Claim:  Student objects to ornithology exam requiring the identification of birds by their feet.


Example:   [Collected on the Internet, 1999]

A student’s biology professor announces an exam next week on birds. “You will have to know everything about every type of bird there is,” he says. The student spends the week studying beaks, wings, and feathers of dozens of bird species.

On the day of the exam, the professor has a table with five paper bags on it. Under each bag is a model of a bird. The professor lifts the first bag to reveal only the legs, and tells the class to write down the type of bird. The student groans, because she can’t even guess the type of bird. When the professor gets to the third bag, the student stands up, walks up to the table, and throws her crumpled test paper onto the table. She says, “This is the most ridiculous test I have ever seen, and you are an IDIOT!”

The professor says, “Just hold it right there, what is your name?”

The student raises her dress to the knees and says, “You tell me!”


Variations:   In

another version, the students are asked to identify stuffed birds whose bodies (except for their feet) are covered by bags.

Origins:   It’s something that’s happened to many of us during our academic careers: we study long and hard for an upcoming exam, covering as much

material as thoroughly as possible, but an instructor crosses us up by basing the whole test on one narrow or obscure aspect of the subject. Such is the outrage felt by the student in this legend: having been told by an ornithology professor that she will “have to know everything about every type of bird there is” in order to prepare for the next week’s test, she spends all her time “studying beaks, wings, and feathers of dozens of bird species” only to be confronted by a exam which tests nothing but her ability to identify various species of birds by their feet.

The student’s defiant parting shot echoes the Know How legend in its expression of the frustration and lack of identity felt by students who are treated as a faceless mass by the faculty (and the arbitrary treatment they sometimes receive as a result).

Last updated:   20 June 2011


    Brunvand, Jan Harold.   Curses! Broiled Again!

    New York: W. W. Norton, 1989.   ISBN 0-393-30711-5   (p. 277).

Also told in:

The Big Book of Urban Legends
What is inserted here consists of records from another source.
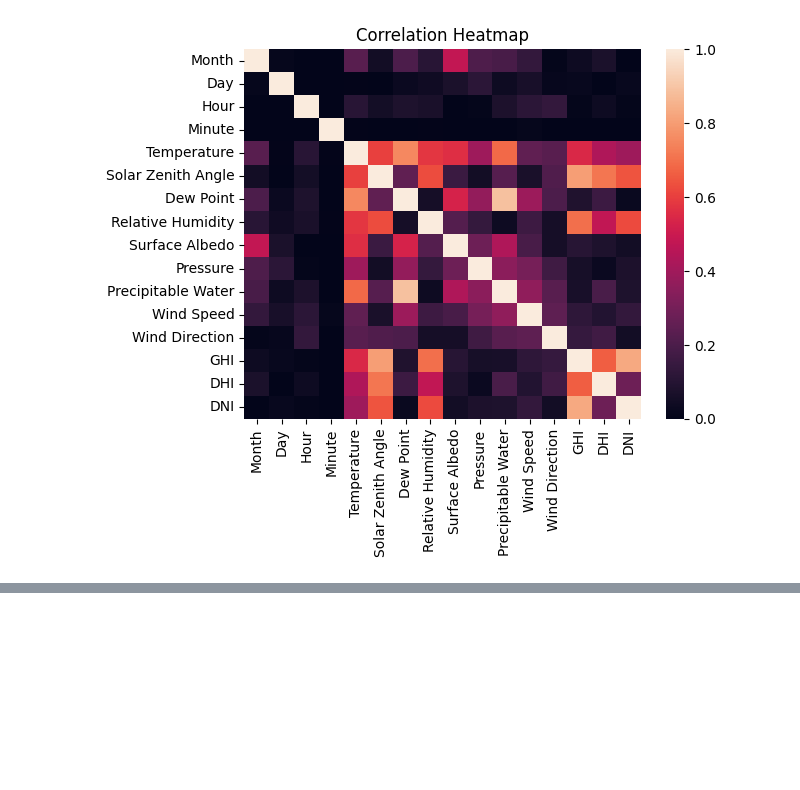
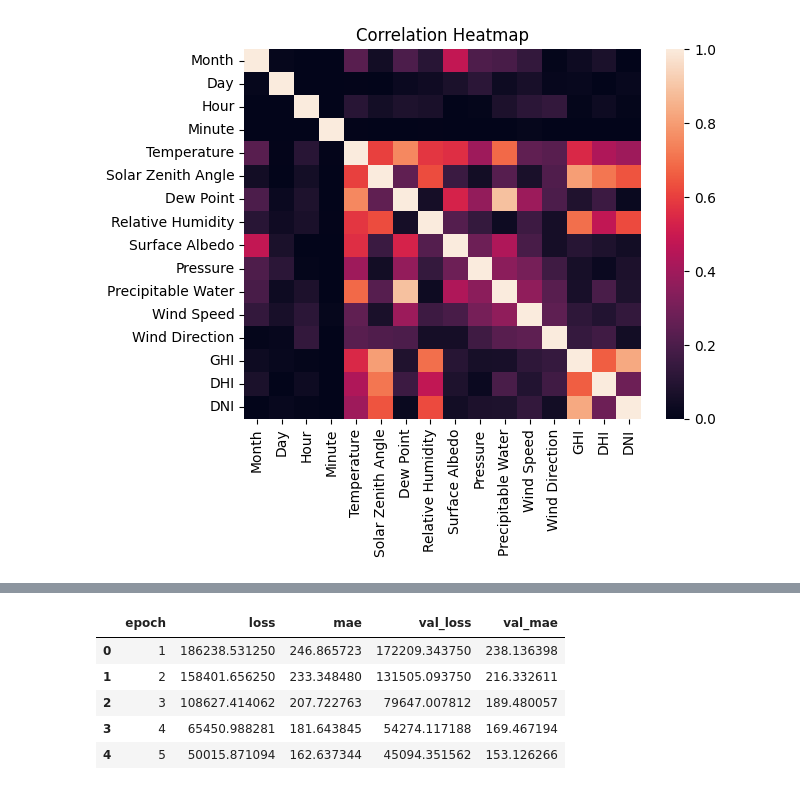
Before and after one commit to saraaktham/Solar-Data, a Jupyter notebook: read_data.ipynb, the cells around one changed output, grey strips where cells are left out. Cells and saved outputs as stored; diff of their text form; code cells hidden in the pictures; blank space fills up the shorter version.

```diff
--- a/read_data.ipynb
+++ b/read_data.ipynb
@@ -125,0 +170,17 @@ from keras.layers import Dense
+# %%
+import os
+import shutil
+import pickle as pk
+
+from keras import models
+from keras import layers
+from keras.callbacks import EarlyStopping, ModelCheckpoint
+from keras.models import load_model
+
+from sklearn import metrics
+
+model = models.Sequential()
+model.add(layers.Dense(64, activation='relu', input_shape=(input_shape,)))
+model.add(layers.Dense(64, activation='relu'))
+model.add(layers.Dense(1))
+model.summary()
@@ -125,0 +241,15 @@ from keras.layers import Dense
+# %%
+hist_df = pd.DataFrame(history.history)
+hist_df['epoch'] = hist_df.index + 1
+cols = list(hist_df.columns)
+cols = [cols[-1]] + cols[:-1]
+hist_df = hist_df[cols]
+hist_df.to_csv(checkpoint_no + '/' + 'history_df_' + model_name + '.csv')
+hist_df.head()
+# %% [output]
+|  | epoch | loss | mae | val_loss | val_mae |
+| 0 | 1 | 186238.531250 | 246.865723 | 172209.343750 | 238.136398 |
+| 1 | 2 | 158401.656250 | 233.348480 | 131505.093750 | 216.332611 |
+| 2 | 3 | 108627.414062 | 207.722763 | 79647.007812 | 189.480057 |
+| 3 | 4 | 65450.988281 | 181.643845 | 54274.117188 | 169.467194 |
+| 4 | 5 | 50015.871094 | 162.637344 | 45094.351562 | 153.126266 |
```
Also changed, not shown: parts of 23 cells of this notebook.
    New York: Paradox Press, 1994.   ISBN 1-56389-165-4   (p. 207).